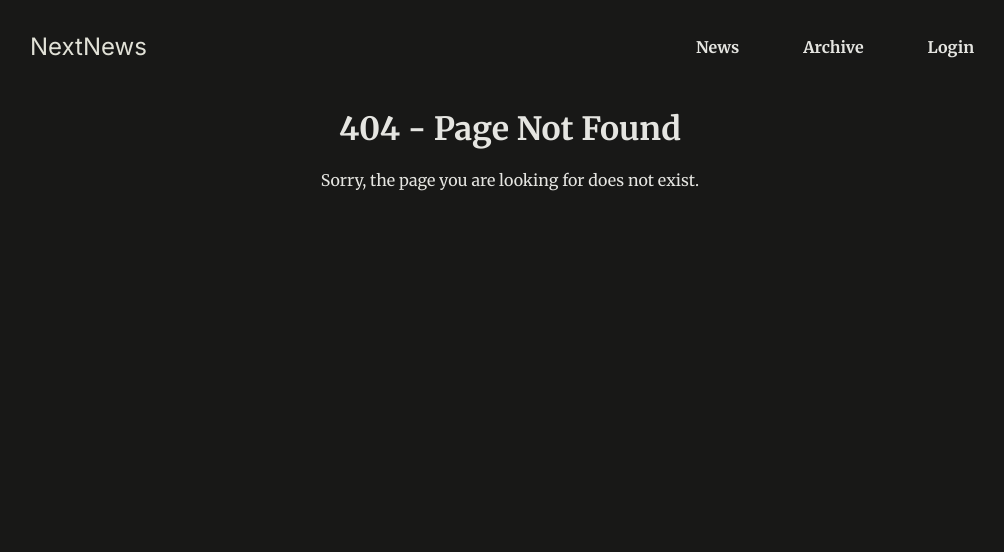
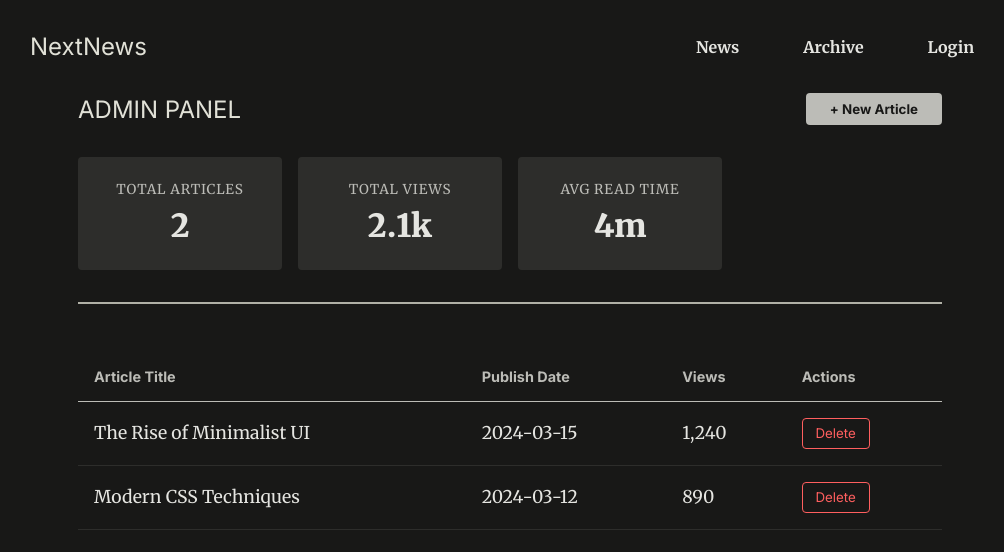
Before and after one commit to ferdoushasanpr/NextLevelNews, a Next.js app: page /dashboard in a window 1280 px wide. Before the commit this address had no page. Shown: the top 552 px of the page, without its empty margins (130-1134 px from the left). Built offline with nearby package versions, Linux system fonts and the light colour scheme.

Commit message:
feat: Dashboard Page Added

```diff
--- /dev/null
+++ b/app/dashboard/page.js
@@ -0,0 +1,93 @@
+"use client";
+
+import { useState } from "react";
+import Link from "next/link";
+import classes from "./dashboard.module.css";
+
+const INITIAL_NEWS = [
+  {
+    id: 1,
+    title: "The Rise of Minimalist UI",
+    date: "2024-03-15",
+    views: 1240,
+  },
+  { id: 2, title: "Modern CSS Techniques", date: "2024-03-12", views: 890 },
+];
+
+export default function AdminDashboard() {
+  const [newsList, setNewsList] = useState(INITIAL_NEWS);
+  const [isAdding, setIsAdding] = useState(false);
+
+  const handleDelete = (id) => {
+    setNewsList((prev) => prev.filter((item) => item.id !== id));
+  };
+
+  return (
+    <div className={classes.page}>
+      <header id="main-header">
+        <div id="logo">
+          <Link href="/">ADMIN PANEL</Link>
+        </div>
+        <nav>
+          <ul>
+            <li>
+              <button
+                onClick={() => setIsAdding(true)}
+                className={classes.addBtn}
+              >
+                + New Article
+              </button>
+            </li>
+          </ul>
+        </nav>
+      </header>
+
+      {/* Analytics Section */}
+      <section className={classes.statsGrid}>
+        <div className={classes.statCard}>
+          <span className={classes.statLabel}>Total Articles</span>
+          <div className={classes.statValue}>{newsList.length}</div>
+        </div>
+        <div className={classes.statCard}>
+          <span className={classes.statLabel}>Total Views</span>
+          <div className={classes.statValue}>2.1k</div>
+        </div>
+        <div className={classes.statCard}>
+          <span className={classes.statLabel}>Avg Read Time</span>
+          <div className={classes.statValue}>4m</div>
+        </div>
+      </section>
+
+      {/* News Management */}
+      <section className={classes.tableContainer}>
+        <table className={classes.adminTable}>
+          <thead>
+            <tr>
+              <th>Article Title</th>
+              <th>Publish Date</th>
+              <th>Views</th>
+              <th>Actions</th>
+            </tr>
+          </thead>
+          <tbody>
+            {newsList.map((item) => (
+              <tr key={item.id}>
+                <td>{item.title}</td>
+                <td>{item.date}</td>
+                <td>{item.views.toLocaleString()}</td>
+                <td>
+                  <button
+                    className={classes.deleteBtn}
+                    onClick={() => handleDelete(item.id)}
+                  >
+                    Delete
+                  </button>
+                </td>
+              </tr>
+            ))}
+          </tbody>
+        </table>
+      </section>
+    </div>
+  );
+}
```
Also changed, not shown: app/dashboard/dashboard.js (deleted).
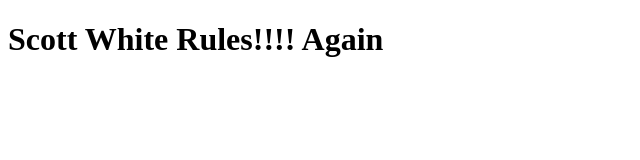
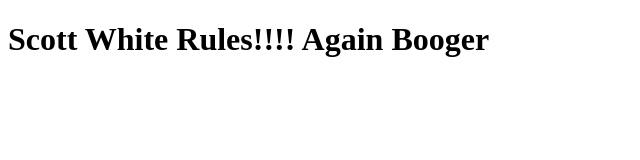
Before and after one commit to whit0835/Tuesday, a plain HTML site: page index.html in a window 1280 px wide. Shown: the whole page, without its empty margins (0-640 px from the left). Drawn offline with Linux system fonts and the light colour scheme.

Commit message:
added booger

```diff
--- a/index.html
+++ b/index.html
@@ -5,6 +5,6 @@
     </head>
     <body>
         <!-- comment -->
-        <h1 id="name" title="User Name">Scott White Rules!!!! Again</h1>
+        <h1 id="name" title="User Name">Scott White Rules!!!! Again Booger</h1>
     </body>
 </html>
```
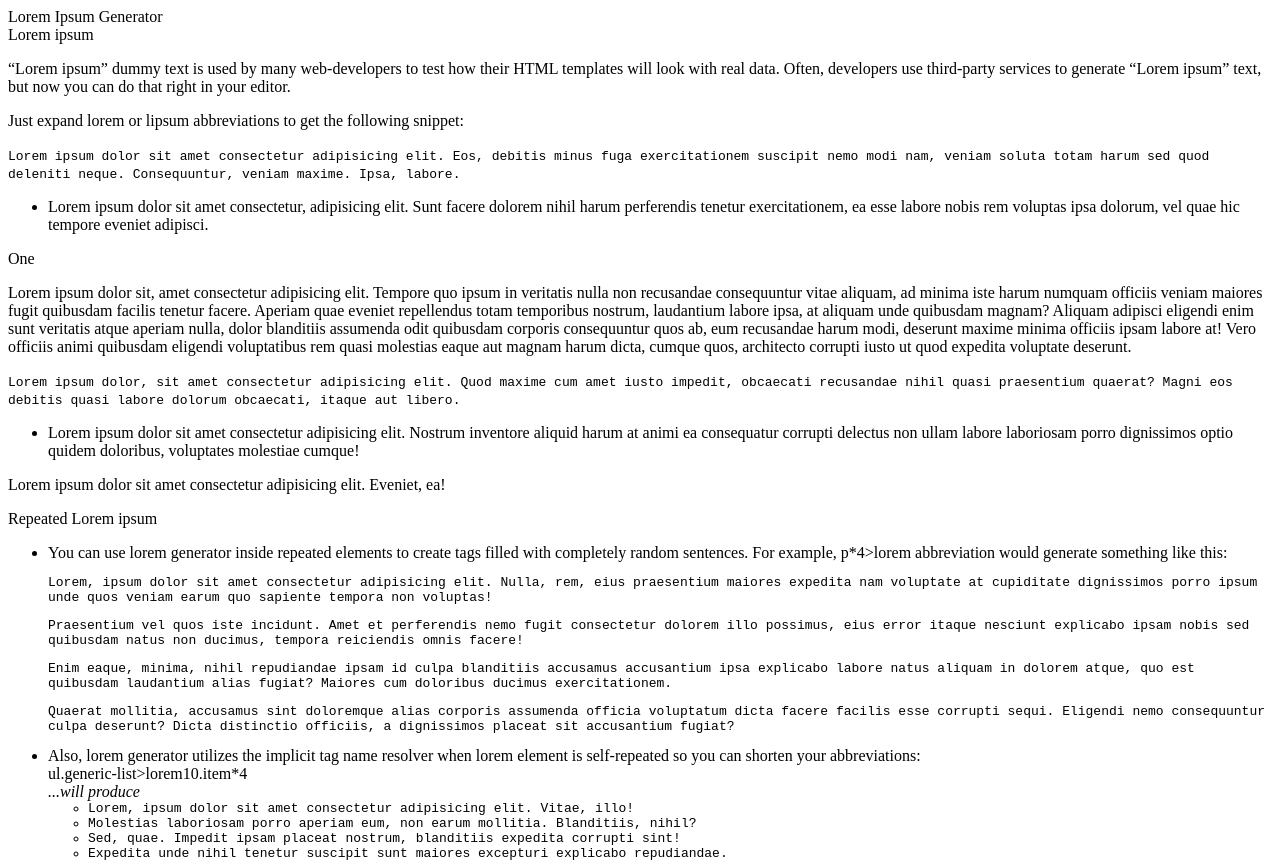
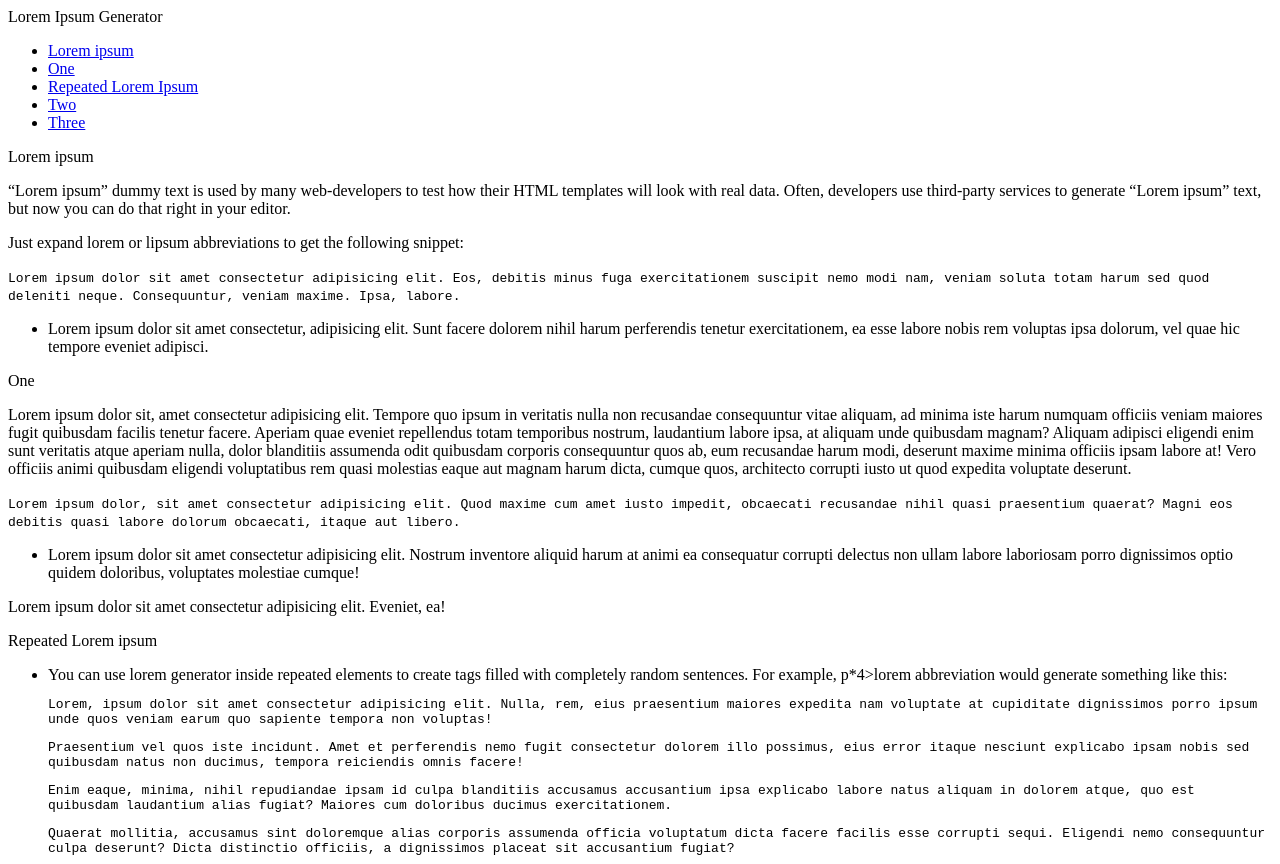
Before and after one commit to SGM-dev/Technical-Documentation, a plain HTML site: page index.html in a window 1280 px wide. Shown: the top 864 px of the page. Drawn offline with Linux system fonts and the light colour scheme.

Commit message:
Populate the navbar

```diff
--- a/index.html
+++ b/index.html
@@ -9,10 +9,33 @@
   </head>
   <body>
     <nav id="navbar">
-        <header>Lorem Ipsum Generator</header>
+      <header>Lorem Ipsum Generator</header>
+      <ul>
+        <li>
+          <a class="nav-link" href="#lorem_ipsum">Lorem ipsum</a>
+        </li>
+        <li>
+          <a class="nav-link" href="#one">One</a>
+        </li>
+        <li>
+          <a class="nav-link" href="#repeated_lorem_ipsum"
+            >Repeated Lorem Ipsum</a
+          >
+        </li>
+        <li>
+          <a class="nav-link" href="#two"
+            >Two</a
+          >
+        </li>
+        <li>
+            <a class="nav-link" href="#three"
+              >Three</a
+            >
+          </li>
+      </ul>
     </nav>
     <main id="main-doc">
-      <section class="main-section" id="Lorem_ipsum">
+      <section class="main-section" id="lorem_ipsum">
         <header>Lorem ipsum</header>
         <p>
           “Lorem ipsum” dummy text is used by many web-developers to test how
```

_Task goal_. Go through the records and show every line with the string "href" in it.

_Response to this exercise_.
+          <Link href="/">ADMIN PANEL</Link>
+          <a class="nav-link" href="#lorem_ipsum">Lorem ipsum</a>
+          <a class="nav-link" href="#one">One</a>
+          <a class="nav-link" href="#repeated_lorem_ipsum"
+          <a class="nav-link" href="#two"
+            <a class="nav-link" href="#three"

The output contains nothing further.